Keromytis was asked to join this group for his experience in creating, launching, and managing cybersecurity research programs at both DARPA and NSF and for his experience both in academia and in founding four startup companies focused on cybersecurity and network security. He led the subgroup that developed the recommendations on how new programs should be created and structured, and what the role of program managers should be. He also contributed to the subgroup that developed recommendations on how impactful transition should be planned for and pursued by the EIC.

His colleagues who serve with him in this expert group are Lars Frølund, research director of the MIT Innovation Initiative and a visiting fellow at the MIT Sloan School of Management; Jes Broeng, a serial high-tech entrepreneur, photonics scientist, and professor at the Technical University of Denmark; Julien Chiaroni, director of the Great Challenges in the French Innovation Council; Carsten Dreher, professor of innovation management at the Feien Universität Berlin; Franz-Werner Haas, chief corporate officer at CureVac, a biopharmaceutical company headquartered in Germany; Cheryl Martin, acting director of the ARPA-E Initiative, housed in the U.S. Department of Energy; Fiona Murray, associate dean of innovation at the MIT Sloan School of Management; Marie-Elisabeth Rusling, a business and organizational consultant based in Belgium; and Spela Stres, head of the Innovation and Technology Transfer Center for the Jozef Stefan Institute at the University of Ljubljana in Slovenia.  

With the overall objective of achieving maximum impact of EU funding, Keromytis and his colleagues in the expert group made the following recommendations: 

  • Use a ‘challenge-driven’ approach, where program managers bring together projects across the Pathfinder portfolio, actively guiding them to solve specific societal challenges
  • Develop novel tools allowing for more effective monitoring and communication between program managers and projects 
  • Empower program managers to reorient projects and/or give additional funding to cover the costs of unforeseen barriers 
  • Provide hands-on support of program managers to help transition from lab to market and facilitate development of network building and connections 

Currently in its pilot phase, the EIC will be fully implemented starting in 2021 under Horizon Europe, an initiative that will help support European global competitiveness by helping its best innovators develop and scale their groundbreaking ideas.

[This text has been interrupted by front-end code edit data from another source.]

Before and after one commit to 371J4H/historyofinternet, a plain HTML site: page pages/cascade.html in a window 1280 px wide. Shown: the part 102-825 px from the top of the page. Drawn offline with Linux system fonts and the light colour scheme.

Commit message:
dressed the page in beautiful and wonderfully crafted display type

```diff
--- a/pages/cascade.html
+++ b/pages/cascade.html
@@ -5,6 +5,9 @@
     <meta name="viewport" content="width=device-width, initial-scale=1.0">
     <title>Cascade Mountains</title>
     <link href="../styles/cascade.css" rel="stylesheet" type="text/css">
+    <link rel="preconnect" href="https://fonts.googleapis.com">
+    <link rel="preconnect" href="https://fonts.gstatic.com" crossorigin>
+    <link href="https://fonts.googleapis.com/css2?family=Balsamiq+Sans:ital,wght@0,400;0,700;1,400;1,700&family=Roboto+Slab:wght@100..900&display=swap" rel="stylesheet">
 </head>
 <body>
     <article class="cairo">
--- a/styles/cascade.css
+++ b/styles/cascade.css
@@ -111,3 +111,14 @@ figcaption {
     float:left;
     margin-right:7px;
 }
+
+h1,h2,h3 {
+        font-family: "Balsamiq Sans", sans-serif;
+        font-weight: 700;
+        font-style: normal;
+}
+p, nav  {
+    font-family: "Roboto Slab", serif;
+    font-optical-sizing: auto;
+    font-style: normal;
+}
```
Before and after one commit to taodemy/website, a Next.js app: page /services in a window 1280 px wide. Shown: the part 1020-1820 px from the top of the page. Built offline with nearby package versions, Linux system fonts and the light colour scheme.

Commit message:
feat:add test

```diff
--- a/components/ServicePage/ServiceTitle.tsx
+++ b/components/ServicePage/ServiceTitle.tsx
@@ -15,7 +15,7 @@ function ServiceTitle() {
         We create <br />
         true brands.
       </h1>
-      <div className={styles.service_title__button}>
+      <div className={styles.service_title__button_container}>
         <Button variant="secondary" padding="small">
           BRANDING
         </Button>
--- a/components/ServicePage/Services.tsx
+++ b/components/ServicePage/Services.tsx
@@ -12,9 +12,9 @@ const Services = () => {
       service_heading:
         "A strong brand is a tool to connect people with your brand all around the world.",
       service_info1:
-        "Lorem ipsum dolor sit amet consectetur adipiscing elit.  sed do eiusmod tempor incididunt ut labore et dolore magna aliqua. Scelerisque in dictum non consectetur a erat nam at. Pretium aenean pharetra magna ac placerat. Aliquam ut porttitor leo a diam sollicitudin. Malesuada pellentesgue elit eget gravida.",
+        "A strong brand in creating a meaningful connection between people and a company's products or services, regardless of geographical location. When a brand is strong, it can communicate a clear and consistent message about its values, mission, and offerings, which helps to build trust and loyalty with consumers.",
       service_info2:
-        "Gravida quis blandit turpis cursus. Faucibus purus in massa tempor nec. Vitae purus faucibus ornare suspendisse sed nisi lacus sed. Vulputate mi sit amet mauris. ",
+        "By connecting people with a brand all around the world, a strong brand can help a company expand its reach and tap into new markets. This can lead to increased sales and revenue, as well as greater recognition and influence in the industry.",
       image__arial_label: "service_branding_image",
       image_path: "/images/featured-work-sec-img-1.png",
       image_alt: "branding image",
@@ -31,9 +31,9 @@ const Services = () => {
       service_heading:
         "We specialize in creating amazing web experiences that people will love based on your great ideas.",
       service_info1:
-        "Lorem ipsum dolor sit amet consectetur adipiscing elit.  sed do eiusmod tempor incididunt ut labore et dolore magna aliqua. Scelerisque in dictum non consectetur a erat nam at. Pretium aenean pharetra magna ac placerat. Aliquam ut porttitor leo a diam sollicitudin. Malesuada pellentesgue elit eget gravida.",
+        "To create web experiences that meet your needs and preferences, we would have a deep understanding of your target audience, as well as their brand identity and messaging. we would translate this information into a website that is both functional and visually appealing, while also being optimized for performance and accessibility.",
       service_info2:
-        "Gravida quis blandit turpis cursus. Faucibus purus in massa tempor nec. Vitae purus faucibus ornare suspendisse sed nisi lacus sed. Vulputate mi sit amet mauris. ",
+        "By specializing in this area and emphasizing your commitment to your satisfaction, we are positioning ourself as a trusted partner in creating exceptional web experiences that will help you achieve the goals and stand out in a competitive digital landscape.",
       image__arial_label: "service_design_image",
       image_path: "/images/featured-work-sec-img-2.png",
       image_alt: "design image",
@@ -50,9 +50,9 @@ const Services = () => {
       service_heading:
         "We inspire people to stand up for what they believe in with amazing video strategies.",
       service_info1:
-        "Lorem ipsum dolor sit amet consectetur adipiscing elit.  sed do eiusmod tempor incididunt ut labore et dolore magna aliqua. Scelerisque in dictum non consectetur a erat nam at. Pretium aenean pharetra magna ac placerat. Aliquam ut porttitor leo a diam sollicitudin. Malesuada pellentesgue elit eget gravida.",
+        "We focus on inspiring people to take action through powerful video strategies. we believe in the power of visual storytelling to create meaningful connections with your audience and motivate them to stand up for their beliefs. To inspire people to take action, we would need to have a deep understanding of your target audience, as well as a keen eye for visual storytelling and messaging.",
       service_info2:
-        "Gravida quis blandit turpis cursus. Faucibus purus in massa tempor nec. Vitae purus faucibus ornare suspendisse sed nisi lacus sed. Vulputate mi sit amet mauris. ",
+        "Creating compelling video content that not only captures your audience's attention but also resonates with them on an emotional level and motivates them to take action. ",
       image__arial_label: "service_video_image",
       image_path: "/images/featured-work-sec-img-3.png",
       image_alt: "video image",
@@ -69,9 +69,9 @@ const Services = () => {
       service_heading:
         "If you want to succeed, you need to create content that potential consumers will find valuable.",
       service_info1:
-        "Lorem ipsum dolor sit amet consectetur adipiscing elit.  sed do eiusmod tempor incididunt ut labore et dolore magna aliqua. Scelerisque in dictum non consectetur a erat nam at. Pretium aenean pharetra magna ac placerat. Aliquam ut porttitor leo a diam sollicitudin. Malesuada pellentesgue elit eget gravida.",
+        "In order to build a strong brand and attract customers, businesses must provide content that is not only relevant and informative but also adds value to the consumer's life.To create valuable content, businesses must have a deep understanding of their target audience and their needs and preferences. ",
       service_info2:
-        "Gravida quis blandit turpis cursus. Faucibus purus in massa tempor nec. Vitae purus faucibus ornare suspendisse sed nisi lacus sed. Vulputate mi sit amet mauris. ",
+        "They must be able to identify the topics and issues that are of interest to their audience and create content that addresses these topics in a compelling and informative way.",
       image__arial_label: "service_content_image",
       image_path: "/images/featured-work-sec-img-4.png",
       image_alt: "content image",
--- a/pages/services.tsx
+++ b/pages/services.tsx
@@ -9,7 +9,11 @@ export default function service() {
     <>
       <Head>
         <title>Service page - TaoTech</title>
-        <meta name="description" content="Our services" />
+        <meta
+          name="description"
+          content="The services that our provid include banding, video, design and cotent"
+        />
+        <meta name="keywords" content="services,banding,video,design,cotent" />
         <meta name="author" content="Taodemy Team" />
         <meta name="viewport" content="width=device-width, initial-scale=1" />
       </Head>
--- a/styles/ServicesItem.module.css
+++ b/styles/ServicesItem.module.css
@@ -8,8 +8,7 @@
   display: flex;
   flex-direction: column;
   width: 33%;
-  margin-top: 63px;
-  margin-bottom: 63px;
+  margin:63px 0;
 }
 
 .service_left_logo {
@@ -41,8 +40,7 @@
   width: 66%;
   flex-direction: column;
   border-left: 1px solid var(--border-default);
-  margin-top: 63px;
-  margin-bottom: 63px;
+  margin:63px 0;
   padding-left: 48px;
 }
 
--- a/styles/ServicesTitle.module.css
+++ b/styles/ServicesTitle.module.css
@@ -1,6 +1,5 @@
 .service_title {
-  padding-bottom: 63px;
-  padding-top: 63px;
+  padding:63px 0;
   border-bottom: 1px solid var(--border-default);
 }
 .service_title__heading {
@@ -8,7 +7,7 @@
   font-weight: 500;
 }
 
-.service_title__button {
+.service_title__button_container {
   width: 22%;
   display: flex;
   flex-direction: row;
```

The EIC currently has four program managers who specialize in biomedicine, biotechnology, biomedical engineering, brain-related technologies, materials for energy and environmental sustainability, innovation management, clean energy technologies, energy systems integration, and biosystems engineering. 

While the EIC will be mainly bottom up without predefined topics, funding will be provided for strategic technology development, startups, and small to medium-sized enterprises. Additional programmatic areas and program managers will be added in future years by the EC and its member states.

Last revised November 30, 2020